    (Horizon Research Publishing,USA, 2015) Zhang, Yuan; Kemmer, Suzanne

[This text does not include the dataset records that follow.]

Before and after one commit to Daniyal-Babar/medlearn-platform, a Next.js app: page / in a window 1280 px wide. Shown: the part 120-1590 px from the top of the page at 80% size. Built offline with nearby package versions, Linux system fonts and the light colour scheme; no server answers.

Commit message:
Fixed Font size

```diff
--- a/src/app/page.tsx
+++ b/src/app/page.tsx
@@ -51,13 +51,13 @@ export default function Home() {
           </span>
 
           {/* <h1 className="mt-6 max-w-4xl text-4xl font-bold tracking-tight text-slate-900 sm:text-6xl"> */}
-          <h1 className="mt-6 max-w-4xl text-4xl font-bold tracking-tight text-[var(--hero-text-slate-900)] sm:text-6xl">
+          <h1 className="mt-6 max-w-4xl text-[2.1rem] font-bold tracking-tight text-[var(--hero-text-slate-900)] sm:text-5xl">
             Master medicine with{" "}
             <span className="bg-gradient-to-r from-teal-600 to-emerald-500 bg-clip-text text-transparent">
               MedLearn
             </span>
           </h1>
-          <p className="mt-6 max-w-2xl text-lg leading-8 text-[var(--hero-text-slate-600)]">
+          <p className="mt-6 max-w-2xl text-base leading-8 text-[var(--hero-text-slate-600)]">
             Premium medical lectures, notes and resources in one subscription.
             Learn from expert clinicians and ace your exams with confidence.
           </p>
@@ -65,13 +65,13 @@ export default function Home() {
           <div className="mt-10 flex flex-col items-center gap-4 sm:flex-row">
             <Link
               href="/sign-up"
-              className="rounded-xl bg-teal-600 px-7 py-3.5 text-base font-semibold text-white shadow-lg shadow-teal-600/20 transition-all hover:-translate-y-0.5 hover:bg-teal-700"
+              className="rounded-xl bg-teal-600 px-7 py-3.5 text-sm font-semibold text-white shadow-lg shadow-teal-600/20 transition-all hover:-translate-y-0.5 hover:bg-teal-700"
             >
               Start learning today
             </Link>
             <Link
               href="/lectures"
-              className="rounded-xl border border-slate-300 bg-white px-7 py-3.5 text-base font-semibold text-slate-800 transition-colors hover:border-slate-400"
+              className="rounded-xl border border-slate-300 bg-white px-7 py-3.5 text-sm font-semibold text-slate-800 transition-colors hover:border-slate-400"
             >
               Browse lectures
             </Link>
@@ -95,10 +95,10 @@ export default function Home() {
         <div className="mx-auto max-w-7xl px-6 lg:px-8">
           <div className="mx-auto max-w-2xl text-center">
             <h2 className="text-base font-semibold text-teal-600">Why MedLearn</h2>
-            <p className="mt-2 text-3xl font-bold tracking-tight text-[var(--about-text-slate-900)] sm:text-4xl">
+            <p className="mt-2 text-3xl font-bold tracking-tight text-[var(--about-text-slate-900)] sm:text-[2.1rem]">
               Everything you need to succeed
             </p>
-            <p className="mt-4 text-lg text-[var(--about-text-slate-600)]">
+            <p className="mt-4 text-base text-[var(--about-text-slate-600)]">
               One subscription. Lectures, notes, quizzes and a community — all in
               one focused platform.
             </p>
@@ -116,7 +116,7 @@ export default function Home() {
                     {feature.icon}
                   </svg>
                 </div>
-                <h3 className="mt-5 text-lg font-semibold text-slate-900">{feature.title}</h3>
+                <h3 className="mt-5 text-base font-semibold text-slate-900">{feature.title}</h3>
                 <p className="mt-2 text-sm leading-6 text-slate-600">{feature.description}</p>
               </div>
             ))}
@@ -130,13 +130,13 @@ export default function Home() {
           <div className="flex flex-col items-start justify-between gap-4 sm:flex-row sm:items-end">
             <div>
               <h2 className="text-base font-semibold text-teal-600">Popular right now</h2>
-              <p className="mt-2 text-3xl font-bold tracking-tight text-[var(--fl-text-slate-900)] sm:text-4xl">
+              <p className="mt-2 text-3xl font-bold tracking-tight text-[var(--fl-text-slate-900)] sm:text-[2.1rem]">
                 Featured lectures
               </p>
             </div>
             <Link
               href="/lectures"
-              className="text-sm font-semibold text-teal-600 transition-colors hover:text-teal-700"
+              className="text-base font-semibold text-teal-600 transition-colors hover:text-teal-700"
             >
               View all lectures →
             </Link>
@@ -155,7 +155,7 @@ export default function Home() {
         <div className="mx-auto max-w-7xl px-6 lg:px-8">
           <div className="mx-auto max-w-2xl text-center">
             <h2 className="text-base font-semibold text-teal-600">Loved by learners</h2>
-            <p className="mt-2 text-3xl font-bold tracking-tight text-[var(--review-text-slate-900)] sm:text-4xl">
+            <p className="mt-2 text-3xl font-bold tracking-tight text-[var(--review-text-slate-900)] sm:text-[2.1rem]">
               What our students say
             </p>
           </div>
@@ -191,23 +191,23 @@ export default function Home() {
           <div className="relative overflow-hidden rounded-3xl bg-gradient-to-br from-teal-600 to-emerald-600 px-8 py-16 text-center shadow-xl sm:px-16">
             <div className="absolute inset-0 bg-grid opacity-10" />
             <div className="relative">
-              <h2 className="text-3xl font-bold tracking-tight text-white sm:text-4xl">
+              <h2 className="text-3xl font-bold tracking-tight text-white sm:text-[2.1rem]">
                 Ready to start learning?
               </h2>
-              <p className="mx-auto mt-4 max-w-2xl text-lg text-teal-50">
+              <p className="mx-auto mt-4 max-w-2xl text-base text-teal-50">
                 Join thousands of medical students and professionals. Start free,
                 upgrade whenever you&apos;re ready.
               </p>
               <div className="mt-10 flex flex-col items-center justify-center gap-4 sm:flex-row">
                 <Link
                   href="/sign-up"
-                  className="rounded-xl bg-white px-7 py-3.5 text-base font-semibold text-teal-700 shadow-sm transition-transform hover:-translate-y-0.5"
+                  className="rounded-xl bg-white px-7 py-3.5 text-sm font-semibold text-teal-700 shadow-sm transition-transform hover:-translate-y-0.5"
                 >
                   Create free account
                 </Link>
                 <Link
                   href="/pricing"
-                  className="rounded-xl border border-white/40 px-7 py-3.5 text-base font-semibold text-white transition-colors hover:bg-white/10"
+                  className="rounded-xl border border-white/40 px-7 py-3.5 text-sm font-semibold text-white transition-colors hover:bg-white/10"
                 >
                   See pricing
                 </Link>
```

    Corpus-based research into antonyms in English, Sweden and Japanese has gradually brought the lexical relation of antonymy into functional-cognitive linguistics in recent years. When antonymous adjectives are examined in Mandarin corpora, we find that they co-occur in both discontinuous constructions, for example, 既不热也不冷ji bure ye buleng, literally not hot also not cold, 'neither hot nor cold', and lexical compounds, often called disyllabic compounds, for example, 大小da xiao, literally big-small, 'size'. This study is a cognitive account of Mandarin disyllabic compound constructions composed of two antonymous adjective roots, such as长短chang duan, literally long-short, 'length', 左右zuo you, literally left-right, 'control', and 反正 fan zheng, literally back-face, 'anyway'. With the help of the Lancaster corpus of Mandarin Chinese (LCMC) and the corpus from the Center for Chinese Linguistics (CCL), 51 instances of antonymous adjective compounds were retrieved. When the antonymous adjectives co-occur, there are interactions between the componential semantics and the constructional semantics. While the disyllabic compound constructions may inherit the part of speech from their components, they may also have their own part of speech, functioning as nouns, adverbs and even verbs. The different categories reflect different construals of the same conceptual content. In a nutshell, by adopting a cognitive linguistics approach, we show that the different uses of these compounds are related in a systematic way.